## The problem
Report each line of the records where "Συλλόγου" occurs.

Records from a data source:
-*-

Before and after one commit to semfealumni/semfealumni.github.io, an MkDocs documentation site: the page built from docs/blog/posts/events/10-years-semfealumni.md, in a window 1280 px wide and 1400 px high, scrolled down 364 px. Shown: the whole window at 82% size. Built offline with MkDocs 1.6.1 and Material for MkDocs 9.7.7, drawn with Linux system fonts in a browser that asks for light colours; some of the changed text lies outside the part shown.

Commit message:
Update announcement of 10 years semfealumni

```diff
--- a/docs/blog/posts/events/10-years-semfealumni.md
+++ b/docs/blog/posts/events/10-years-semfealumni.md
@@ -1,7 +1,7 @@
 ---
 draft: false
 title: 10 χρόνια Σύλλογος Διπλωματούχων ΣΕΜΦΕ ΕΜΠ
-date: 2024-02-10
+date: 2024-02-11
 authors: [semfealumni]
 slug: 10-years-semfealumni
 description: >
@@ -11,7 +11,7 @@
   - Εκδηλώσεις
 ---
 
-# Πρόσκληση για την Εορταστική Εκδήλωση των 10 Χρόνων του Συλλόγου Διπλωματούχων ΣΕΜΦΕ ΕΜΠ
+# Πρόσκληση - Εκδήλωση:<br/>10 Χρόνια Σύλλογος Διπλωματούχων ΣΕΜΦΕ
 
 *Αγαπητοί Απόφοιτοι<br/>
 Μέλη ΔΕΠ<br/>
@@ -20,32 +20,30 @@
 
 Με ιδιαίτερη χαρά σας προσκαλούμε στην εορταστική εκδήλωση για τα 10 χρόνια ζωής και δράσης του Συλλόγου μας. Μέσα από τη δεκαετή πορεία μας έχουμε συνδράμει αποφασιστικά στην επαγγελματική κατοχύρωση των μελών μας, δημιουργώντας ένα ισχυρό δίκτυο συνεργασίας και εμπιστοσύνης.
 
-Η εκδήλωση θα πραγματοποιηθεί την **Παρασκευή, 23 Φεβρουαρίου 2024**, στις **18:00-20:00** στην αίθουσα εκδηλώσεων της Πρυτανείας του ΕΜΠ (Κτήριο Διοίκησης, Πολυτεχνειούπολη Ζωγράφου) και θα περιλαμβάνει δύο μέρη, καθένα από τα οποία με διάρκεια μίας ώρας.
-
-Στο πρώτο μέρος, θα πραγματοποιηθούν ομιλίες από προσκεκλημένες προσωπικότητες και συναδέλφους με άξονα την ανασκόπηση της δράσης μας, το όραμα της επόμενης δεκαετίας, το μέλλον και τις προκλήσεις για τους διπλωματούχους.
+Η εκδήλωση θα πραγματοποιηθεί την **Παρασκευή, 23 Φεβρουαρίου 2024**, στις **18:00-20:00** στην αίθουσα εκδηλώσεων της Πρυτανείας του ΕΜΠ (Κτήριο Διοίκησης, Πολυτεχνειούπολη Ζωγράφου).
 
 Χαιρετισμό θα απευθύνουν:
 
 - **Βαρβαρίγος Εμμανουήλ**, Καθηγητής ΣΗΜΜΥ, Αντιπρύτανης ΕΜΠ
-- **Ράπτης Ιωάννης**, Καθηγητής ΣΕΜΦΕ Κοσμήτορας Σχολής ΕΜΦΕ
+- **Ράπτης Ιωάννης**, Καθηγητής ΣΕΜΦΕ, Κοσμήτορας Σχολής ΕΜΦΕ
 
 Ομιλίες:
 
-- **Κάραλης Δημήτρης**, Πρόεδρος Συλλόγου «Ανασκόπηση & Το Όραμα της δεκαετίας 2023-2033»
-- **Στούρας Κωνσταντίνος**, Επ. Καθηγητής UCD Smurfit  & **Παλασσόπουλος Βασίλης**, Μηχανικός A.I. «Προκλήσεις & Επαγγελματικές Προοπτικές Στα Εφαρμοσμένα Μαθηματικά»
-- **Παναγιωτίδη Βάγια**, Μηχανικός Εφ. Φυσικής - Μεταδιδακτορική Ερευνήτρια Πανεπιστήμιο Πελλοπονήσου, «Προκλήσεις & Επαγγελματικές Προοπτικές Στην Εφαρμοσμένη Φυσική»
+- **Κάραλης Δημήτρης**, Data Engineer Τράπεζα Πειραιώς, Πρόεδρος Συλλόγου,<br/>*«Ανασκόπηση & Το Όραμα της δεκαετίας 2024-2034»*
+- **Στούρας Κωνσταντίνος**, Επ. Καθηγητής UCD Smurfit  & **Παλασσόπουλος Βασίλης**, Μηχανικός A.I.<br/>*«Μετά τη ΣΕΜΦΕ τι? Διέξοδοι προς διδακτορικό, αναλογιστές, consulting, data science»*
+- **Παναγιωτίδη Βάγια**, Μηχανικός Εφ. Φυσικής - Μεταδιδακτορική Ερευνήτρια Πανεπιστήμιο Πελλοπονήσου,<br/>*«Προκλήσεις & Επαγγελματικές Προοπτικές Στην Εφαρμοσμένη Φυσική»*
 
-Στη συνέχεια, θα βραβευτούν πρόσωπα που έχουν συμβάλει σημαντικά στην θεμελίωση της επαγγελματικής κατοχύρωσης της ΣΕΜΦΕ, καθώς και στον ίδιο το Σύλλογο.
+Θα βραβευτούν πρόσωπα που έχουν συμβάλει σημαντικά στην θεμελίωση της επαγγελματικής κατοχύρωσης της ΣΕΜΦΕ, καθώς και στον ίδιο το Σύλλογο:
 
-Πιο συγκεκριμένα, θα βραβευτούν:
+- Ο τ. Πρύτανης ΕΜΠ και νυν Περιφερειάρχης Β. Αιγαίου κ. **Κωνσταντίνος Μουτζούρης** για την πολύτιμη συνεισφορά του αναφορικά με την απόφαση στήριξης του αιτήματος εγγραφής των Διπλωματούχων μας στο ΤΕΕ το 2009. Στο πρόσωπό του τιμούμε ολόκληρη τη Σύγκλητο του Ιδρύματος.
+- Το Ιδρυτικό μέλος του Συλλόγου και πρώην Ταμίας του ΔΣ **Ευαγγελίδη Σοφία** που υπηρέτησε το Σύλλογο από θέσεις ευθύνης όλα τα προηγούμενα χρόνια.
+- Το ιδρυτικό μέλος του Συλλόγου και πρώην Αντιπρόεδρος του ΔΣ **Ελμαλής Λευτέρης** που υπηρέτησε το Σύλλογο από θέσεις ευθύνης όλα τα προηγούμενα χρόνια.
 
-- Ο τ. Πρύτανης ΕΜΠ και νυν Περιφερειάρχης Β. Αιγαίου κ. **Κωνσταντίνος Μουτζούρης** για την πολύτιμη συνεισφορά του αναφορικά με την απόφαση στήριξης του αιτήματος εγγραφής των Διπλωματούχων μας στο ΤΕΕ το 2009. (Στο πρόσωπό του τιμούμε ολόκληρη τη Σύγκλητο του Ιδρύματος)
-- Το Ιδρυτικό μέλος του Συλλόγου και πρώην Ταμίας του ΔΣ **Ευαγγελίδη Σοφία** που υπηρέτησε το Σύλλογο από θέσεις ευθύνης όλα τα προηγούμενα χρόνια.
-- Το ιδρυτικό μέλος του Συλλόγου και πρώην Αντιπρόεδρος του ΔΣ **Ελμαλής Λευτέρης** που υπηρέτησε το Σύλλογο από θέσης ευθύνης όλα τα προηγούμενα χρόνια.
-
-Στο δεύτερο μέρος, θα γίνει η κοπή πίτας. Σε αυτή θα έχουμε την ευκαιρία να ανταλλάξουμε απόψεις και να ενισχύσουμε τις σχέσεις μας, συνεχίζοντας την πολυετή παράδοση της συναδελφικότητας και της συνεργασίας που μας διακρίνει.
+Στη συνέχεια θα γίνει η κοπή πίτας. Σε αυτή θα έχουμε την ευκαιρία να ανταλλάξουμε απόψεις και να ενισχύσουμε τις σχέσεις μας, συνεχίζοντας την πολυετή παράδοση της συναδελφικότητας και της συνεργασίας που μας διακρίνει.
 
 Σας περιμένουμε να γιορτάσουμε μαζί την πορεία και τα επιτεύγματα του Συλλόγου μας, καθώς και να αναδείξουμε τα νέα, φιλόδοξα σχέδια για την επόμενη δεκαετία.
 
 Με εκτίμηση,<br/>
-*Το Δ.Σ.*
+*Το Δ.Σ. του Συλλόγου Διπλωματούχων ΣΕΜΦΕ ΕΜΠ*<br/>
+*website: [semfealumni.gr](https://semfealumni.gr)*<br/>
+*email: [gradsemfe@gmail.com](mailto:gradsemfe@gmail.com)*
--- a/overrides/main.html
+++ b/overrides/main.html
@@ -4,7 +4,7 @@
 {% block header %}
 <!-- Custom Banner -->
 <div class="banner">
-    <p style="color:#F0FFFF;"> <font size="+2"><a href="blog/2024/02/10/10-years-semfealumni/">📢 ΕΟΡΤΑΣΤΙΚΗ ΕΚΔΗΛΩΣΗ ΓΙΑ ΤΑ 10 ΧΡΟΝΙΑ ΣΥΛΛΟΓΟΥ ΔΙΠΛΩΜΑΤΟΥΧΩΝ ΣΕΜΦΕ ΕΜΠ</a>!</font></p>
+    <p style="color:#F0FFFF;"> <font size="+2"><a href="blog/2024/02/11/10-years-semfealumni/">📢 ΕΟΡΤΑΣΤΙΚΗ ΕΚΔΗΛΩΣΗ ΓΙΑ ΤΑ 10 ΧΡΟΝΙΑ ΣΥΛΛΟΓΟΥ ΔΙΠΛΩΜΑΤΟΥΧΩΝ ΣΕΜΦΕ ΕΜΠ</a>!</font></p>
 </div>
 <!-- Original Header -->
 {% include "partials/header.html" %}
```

-*-

## Output for this task
-# Πρόσκληση για την Εορταστική Εκδήλωση των 10 Χρόνων του Συλλόγου Διπλωματούχων ΣΕΜΦΕ ΕΜΠ
 Με ιδιαίτερη χαρά σας προσκαλούμε στην εορταστική εκδήλωση για τα 10 χρόνια ζωής και δράσης του Συλλόγου μας. Μέσα από τη δεκαετή πορεία μας έχουμε συνδράμει αποφασιστικά στην επαγγελματική κατοχύρωση των μελών μας, δημιουργώντας ένα ισχυρό δίκτυο συνεργασίας και εμπιστοσύνης.
-- **Κάραλης Δημήτρης**, Πρόεδρος Συλλόγου «Ανασκόπηση & Το Όραμα της δεκαετίας 2023-2033»
+- **Κάραλης Δημήτρης**, Data Engineer Τράπεζα Πειραιώς, Πρόεδρος Συλλόγου,<br/>*«Ανασκόπηση & Το Όραμα της δεκαετίας 2024-2034»*
+- Το Ιδρυτικό μέλος του Συλλόγου και πρώην Ταμίας του ΔΣ **Ευαγγελίδη Σοφία** που υπηρέτησε το Σύλλογο από θέσεις ευθύνης όλα τα προηγούμενα χρόνια.
+- Το ιδρυτικό μέλος του Συλλόγου και πρώην Αντιπρόεδρος του ΔΣ **Ελμαλής Λευτέρης** που υπηρέτησε το Σύλλογο από θέσεις ευθύνης όλα τα προηγούμενα χρόνια.
-- Το Ιδρυτικό μέλος του Συλλόγου και πρώην Ταμίας του ΔΣ **Ευαγγελίδη Σοφία** που υπηρέτησε το Σύλλογο από θέσεις ευθύνης όλα τα προηγούμενα χρόνια.
-- Το ιδρυτικό μέλος του Συλλόγου και πρώην Αντιπρόεδρος του ΔΣ **Ελμαλής Λευτέρης** που υπηρέτησε το Σύλλογο από θέσης ευθύνης όλα τα προηγούμενα χρόνια.
 Σας περιμένουμε να γιορτάσουμε μαζί την πορεία και τα επιτεύγματα του Συλλόγου μας, καθώς και να αναδείξουμε τα νέα, φιλόδοξα σχέδια για την επόμενη δεκαετία.
+*Το Δ.Σ. του Συλλόγου Διπλωματούχων ΣΕΜΦΕ ΕΜΠ*<br/>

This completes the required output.